Bari Weiss’s letter of July 14 announcing her resignation as an editor of the New York Times opinion page has received considerable publicity and has won praise from prominent right-wing spokespersons, including Donald Trump, Jr., political commentators Ben Shapiro and Bill Maher, and U.S. Republican senators Ted Cruz, Marco Rubio, and Kelly Loeffler. In that letter, posted on her website, Weiss accuses her colleagues of “bullying” her and silencing writers whose views clash with the Times’s “orthodoxy.” “Intellectual curiosity,” she claims, “is now a liability at The Times.” These claims are breathtakingly dishonest, coming as they do from an editor who has herself engaged in systematically barring from the Times any op-ed or letter to the editor contrary to the orthodoxy of the pro-Israel establishment she represents.
Although Weiss emphasizes the “necessity of resisting tribalism, and the centrality of the free exchange of ideas to a democratic society”—principles I fully support—nothing could better illustrate “tribalism” than the censorship of voices criticizing Israel or pointing out the inherently undemocratic nature of a state that privileges Jews over non-Jews. A flagrant example of the tribalism that the Times opinion page exhibited under Weiss’s editorship is its publication of an op-ed titled “On the Frontlines of Progressive Anti-Semitism” by Blake Flayton, a sophomore at George Washington University, and its failure to publish a single one of the letters that poured in from Jewish students at George Washington and other universities contradicting Flayton’s allegations about both antisemitism among progressives and about quasi-universal support for Israel among young Jews. Frankly, the Times is much better off without Bari Weiss. Perhaps now the Op-Ed and letters to the editor page can finally begin reflecting the remarkable shift that has been occurring in Jewish attitudes toward Israel and Palestinians, as indicated by Peter Beinart’s two articles, “I No Longer Believe in a Jewish State”, and “Yavne: A Jewish Case for Equality in Israel-Palestine” and by Eric Alterman’s “In New York, Zionism and Liberalism Faced Off—And Liberalism Won.”
Both Beinart and Alterman describe a long process of grappling with the contradictions between their ideal of Israel as a haven for Jews that could also be a democracy for its Palestinian citizens and their growing awareness of the brutal repression Palestinians endure under Israeli rule. Confronted by more and more evidence that “With each new election, irrespective of which parties enter the government, Israel has continued subsidizing Jewish settlement in a territory in which Palestinians lack citizenship, due process, free movement, and the right to vote for the government that dominates their lives,” Beinart concludes: “The painful truth is that the project to which liberal Zionists like myself have devoted ourselves for decades—a state for Palestinians separated from a state for Jews—has failed. . . . It is time for liberal Zionists to abandon the goal of Jewish-Palestinian separation and embrace the goal of Jewish-Palestinian equality.” Similarly, Alterman acknowledges: “As Israel grows increasingly illiberal—embracing not only annexation but also official racism, theocratic governance, and increasingly anti-democratic restrictions on the freedoms of its Arab minority . . . Liberal Zionism—a cause to which I have committed myself for my entire adult life—has come to look like a contradiction.”

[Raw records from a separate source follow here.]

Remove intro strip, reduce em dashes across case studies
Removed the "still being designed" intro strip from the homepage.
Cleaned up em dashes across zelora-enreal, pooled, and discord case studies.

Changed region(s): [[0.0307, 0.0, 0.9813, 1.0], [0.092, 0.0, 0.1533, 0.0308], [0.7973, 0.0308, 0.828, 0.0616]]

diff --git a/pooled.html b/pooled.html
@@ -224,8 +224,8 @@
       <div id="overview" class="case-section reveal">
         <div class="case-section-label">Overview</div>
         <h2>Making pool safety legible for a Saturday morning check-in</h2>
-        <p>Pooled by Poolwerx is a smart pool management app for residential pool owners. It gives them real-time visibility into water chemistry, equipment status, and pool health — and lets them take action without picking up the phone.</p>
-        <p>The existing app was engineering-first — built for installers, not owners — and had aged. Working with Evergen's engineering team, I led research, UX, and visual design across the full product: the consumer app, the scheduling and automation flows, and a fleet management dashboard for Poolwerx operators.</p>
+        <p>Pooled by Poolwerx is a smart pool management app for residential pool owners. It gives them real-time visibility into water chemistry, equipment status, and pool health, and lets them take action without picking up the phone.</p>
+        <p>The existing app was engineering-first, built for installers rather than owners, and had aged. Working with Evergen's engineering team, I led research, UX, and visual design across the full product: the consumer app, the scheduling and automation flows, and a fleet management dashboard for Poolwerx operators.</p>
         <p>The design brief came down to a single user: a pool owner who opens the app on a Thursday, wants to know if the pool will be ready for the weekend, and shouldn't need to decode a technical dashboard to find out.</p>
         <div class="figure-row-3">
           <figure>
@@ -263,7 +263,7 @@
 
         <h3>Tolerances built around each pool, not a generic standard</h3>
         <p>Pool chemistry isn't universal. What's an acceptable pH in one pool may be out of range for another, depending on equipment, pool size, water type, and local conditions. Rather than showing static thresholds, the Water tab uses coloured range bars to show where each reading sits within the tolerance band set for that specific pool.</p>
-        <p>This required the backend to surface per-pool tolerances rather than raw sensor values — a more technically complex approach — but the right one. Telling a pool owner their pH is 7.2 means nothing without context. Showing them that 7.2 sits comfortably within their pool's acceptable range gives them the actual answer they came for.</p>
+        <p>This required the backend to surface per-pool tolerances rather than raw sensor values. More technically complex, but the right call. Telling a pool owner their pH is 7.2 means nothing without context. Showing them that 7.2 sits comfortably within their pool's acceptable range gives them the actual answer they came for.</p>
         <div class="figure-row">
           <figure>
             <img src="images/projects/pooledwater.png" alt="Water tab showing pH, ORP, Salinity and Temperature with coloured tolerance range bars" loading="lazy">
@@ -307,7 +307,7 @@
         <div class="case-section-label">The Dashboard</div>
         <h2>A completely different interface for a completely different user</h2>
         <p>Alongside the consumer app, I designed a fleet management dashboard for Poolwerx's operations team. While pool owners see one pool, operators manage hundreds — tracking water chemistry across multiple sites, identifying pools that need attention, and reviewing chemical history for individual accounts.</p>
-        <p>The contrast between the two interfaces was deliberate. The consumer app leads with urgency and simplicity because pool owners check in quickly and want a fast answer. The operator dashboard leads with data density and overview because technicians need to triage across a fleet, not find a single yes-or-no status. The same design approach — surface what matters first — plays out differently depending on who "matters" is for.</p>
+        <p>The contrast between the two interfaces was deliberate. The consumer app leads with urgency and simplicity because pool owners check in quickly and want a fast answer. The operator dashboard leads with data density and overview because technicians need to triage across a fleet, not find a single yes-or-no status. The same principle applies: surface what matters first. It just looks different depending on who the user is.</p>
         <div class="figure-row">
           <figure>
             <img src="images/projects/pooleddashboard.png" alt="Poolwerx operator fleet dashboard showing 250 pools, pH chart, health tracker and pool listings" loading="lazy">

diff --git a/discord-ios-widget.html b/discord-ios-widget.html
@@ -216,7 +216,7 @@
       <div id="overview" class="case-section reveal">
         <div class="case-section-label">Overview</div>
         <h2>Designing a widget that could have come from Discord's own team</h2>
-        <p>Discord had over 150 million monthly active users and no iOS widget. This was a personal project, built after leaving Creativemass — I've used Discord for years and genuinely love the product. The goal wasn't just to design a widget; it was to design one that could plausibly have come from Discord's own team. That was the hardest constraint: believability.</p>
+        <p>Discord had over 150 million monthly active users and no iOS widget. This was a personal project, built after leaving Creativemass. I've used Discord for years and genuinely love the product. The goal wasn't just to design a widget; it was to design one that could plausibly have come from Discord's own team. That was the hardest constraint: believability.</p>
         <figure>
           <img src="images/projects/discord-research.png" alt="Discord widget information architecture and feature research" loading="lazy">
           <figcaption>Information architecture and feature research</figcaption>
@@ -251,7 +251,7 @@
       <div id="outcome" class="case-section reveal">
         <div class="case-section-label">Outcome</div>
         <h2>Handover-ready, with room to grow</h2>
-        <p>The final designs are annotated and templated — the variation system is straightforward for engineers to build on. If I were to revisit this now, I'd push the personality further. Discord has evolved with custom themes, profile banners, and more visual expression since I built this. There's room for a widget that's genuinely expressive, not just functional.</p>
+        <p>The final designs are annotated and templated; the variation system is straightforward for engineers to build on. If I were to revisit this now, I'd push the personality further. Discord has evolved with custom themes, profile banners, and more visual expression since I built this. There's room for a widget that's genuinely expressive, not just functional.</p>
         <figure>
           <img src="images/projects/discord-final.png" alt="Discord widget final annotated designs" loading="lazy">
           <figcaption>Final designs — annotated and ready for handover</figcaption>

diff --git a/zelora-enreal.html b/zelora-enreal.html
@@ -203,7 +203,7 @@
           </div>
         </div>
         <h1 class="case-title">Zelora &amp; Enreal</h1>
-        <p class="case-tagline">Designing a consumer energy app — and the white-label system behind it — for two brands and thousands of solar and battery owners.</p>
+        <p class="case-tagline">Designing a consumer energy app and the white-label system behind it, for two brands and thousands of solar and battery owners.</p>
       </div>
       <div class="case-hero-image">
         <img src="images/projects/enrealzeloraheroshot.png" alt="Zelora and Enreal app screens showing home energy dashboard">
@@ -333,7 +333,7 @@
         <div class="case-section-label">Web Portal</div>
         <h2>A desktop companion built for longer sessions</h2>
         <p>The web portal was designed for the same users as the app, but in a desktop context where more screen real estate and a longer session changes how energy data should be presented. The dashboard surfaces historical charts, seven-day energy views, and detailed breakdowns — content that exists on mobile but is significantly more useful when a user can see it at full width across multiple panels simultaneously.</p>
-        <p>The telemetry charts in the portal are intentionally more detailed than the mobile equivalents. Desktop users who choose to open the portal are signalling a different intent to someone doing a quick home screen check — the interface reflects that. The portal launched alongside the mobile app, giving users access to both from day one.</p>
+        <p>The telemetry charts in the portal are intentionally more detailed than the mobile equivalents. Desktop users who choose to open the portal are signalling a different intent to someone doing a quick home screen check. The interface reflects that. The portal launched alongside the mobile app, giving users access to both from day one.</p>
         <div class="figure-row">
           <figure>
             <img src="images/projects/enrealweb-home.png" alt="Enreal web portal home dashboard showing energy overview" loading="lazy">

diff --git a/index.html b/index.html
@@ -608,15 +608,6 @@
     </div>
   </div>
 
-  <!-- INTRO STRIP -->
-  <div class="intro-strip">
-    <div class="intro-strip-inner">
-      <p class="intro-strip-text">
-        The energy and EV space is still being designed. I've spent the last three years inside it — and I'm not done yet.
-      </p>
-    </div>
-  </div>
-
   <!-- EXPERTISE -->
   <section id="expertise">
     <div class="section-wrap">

Alterman’s article actually comments on another example of what his subtitle calls “a sea change for American Jews”: the defeat of Eliot Engel, the powerful chair of the House Foreign Affairs Committee, by Jamaal Bowman, an African American former middle school principal. As Alterman notes, Engel used his position to deliver “one hundred percent support for Israel” in lockstep with AIPAC and the ultra-conservative Zionist Organization of America, while neglecting the needs of his constituents, nearly 60 percent of whom are Black and Latino. Bowman, in contrast, balanced his commitment to “the right of Israelis to live in safety and peace” with an affirmation that “Palestinians are entitled to the same human rights, safety from violence and self-determination in a state of their own.” Instead of his stand’s costing him the election, as it probably would have in years past, however, “Bowman won in a landslide,” and Engel did not even carry the district’s Jewish voters. As Alterman explains, the result showed that “Israel had lost its centrality” among constituents who were “reeling under the threat of the pandemic and inspired by the politics of racial reawakening.” They also showed that whereas in the past, liberals “chose just to make an exception for Israel while sticking with the rest of their left-leaning agenda,” this time liberalism had clearly won out over Zionism.
In short, change is in the air, and the pro-Israel lobby can no longer stamp it out by using its henchpersons to censor and malign opposing voices. This is the real significance of Bari Weiss’s resignation from the New York Times.